* _PROBLEM_
Would you retype every line below without changing anything?

* _RECORDS FOR PROCESSING_

━━━━━━━━━━━━━━━━

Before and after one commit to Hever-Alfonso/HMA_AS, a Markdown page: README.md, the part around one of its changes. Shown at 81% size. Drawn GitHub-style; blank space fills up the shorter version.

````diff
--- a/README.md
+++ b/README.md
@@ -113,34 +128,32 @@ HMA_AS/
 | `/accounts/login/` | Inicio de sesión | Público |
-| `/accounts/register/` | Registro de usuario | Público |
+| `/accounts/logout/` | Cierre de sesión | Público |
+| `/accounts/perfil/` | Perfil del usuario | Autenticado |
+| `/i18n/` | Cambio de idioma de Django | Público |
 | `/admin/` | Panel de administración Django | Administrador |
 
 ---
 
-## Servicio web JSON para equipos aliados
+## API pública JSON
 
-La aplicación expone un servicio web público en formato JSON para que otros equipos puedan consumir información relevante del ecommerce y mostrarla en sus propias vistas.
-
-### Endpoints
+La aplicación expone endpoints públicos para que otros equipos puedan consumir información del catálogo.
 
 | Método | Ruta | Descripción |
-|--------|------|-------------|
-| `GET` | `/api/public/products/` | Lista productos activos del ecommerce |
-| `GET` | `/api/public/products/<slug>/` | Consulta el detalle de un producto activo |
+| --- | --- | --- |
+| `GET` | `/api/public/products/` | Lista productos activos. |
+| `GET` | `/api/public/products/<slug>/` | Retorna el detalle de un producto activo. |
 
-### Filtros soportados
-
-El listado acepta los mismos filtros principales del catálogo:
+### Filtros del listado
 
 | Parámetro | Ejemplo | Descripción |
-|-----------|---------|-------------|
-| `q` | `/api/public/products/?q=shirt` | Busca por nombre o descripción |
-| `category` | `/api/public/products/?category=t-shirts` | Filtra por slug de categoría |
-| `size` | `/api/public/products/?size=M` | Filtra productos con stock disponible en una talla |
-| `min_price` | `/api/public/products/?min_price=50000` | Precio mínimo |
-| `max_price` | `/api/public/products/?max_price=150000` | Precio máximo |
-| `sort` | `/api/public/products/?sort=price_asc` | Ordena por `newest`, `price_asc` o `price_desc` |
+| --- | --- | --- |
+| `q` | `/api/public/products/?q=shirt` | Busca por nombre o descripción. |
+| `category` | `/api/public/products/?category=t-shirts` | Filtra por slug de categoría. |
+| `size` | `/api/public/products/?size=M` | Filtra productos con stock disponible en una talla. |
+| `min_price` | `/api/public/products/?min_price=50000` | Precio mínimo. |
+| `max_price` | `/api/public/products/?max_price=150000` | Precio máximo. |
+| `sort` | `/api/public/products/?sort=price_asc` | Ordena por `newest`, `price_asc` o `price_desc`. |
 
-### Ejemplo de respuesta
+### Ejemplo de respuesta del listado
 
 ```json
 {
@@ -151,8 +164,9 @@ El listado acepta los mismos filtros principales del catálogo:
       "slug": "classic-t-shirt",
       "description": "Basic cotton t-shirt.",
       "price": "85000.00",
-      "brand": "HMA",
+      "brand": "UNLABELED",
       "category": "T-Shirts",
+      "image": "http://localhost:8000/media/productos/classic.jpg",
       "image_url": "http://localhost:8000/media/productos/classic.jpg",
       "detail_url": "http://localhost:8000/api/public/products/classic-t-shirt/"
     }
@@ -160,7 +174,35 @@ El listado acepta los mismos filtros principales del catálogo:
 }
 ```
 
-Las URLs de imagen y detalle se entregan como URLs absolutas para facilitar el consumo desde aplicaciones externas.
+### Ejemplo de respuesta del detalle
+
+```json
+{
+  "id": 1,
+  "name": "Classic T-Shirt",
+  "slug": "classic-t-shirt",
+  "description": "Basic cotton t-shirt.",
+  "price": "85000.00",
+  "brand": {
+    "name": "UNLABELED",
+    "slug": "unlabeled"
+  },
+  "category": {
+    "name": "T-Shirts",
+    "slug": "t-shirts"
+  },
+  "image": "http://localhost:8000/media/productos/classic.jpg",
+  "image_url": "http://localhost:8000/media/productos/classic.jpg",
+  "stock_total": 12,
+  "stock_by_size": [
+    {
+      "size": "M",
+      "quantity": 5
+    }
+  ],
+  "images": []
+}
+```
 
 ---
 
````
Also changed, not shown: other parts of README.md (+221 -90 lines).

━━━━━━━━━━━━━━━━

* _PROBLEM SOLUTION_
Before and after one commit to Hever-Alfonso/HMA_AS, a Markdown page: README.md, the part around one of its changes. Shown at 81% size. Drawn GitHub-style; blank space fills up the shorter version.

````diff
--- a/README.md
+++ b/README.md
@@ -113,34 +128,32 @@ HMA_AS/
 | `/accounts/login/` | Inicio de sesión | Público |
-| `/accounts/register/` | Registro de usuario | Público |
+| `/accounts/logout/` | Cierre de sesión | Público |
+| `/accounts/perfil/` | Perfil del usuario | Autenticado |
+| `/i18n/` | Cambio de idioma de Django | Público |
 | `/admin/` | Panel de administración Django | Administrador |
 
 ---
 
-## Servicio web JSON para equipos aliados
+## API pública JSON
 
-La aplicación expone un servicio web público en formato JSON para que otros equipos puedan consumir información relevante del ecommerce y mostrarla en sus propias vistas.
-
-### Endpoints
+La aplicación expone endpoints públicos para que otros equipos puedan consumir información del catálogo.
 
 | Método | Ruta | Descripción |
-|--------|------|-------------|
-| `GET` | `/api/public/products/` | Lista productos activos del ecommerce |
-| `GET` | `/api/public/products/<slug>/` | Consulta el detalle de un producto activo |
+| --- | --- | --- |
+| `GET` | `/api/public/products/` | Lista productos activos. |
+| `GET` | `/api/public/products/<slug>/` | Retorna el detalle de un producto activo. |
 
-### Filtros soportados
-
-El listado acepta los mismos filtros principales del catálogo:
+### Filtros del listado
 
 | Parámetro | Ejemplo | Descripción |
-|-----------|---------|-------------|
-| `q` | `/api/public/products/?q=shirt` | Busca por nombre o descripción |
-| `category` | `/api/public/products/?category=t-shirts` | Filtra por slug de categoría |
-| `size` | `/api/public/products/?size=M` | Filtra productos con stock disponible en una talla |
-| `min_price` | `/api/public/products/?min_price=50000` | Precio mínimo |
-| `max_price` | `/api/public/products/?max_price=150000` | Precio máximo |
-| `sort` | `/api/public/products/?sort=price_asc` | Ordena por `newest`, `price_asc` o `price_desc` |
+| --- | --- | --- |
+| `q` | `/api/public/products/?q=shirt` | Busca por nombre o descripción. |
+| `category` | `/api/public/products/?category=t-shirts` | Filtra por slug de categoría. |
+| `size` | `/api/public/products/?size=M` | Filtra productos con stock disponible en una talla. |
+| `min_price` | `/api/public/products/?min_price=50000` | Precio mínimo. |
+| `max_price` | `/api/public/products/?max_price=150000` | Precio máximo. |
+| `sort` | `/api/public/products/?sort=price_asc` | Ordena por `newest`, `price_asc` o `price_desc`. |
 
-### Ejemplo de respuesta
+### Ejemplo de respuesta del listado
 
 ```json
 {
@@ -151,8 +164,9 @@ El listado acepta los mismos filtros principales del catálogo:
       "slug": "classic-t-shirt",
       "description": "Basic cotton t-shirt.",
       "price": "85000.00",
-      "brand": "HMA",
+      "brand": "UNLABELED",
       "category": "T-Shirts",
+      "image": "http://localhost:8000/media/productos/classic.jpg",
       "image_url": "http://localhost:8000/media/productos/classic.jpg",
       "detail_url": "http://localhost:8000/api/public/products/classic-t-shirt/"
     }
@@ -160,7 +174,35 @@ El listado acepta los mismos filtros principales del catálogo:
 }
 ```
 
-Las URLs de imagen y detalle se entregan como URLs absolutas para facilitar el consumo desde aplicaciones externas.
+### Ejemplo de respuesta del detalle
+
+```json
+{
+  "id": 1,
+  "name": "Classic T-Shirt",
+  "slug": "classic-t-shirt",
+  "description": "Basic cotton t-shirt.",
+  "price": "85000.00",
+  "brand": {
+    "name": "UNLABELED",
+    "slug": "unlabeled"
+  },
+  "category": {
+    "name": "T-Shirts",
+    "slug": "t-shirts"
+  },
+  "image": "http://localhost:8000/media/productos/classic.jpg",
+  "image_url": "http://localhost:8000/media/productos/classic.jpg",
+  "stock_total": 12,
+  "stock_by_size": [
+    {
+      "size": "M",
+      "quantity": 5
+    }
+  ],
+  "images": []
+}
+```
 
 ---
 
````
Also changed, not shown: other parts of README.md (+221 -90 lines).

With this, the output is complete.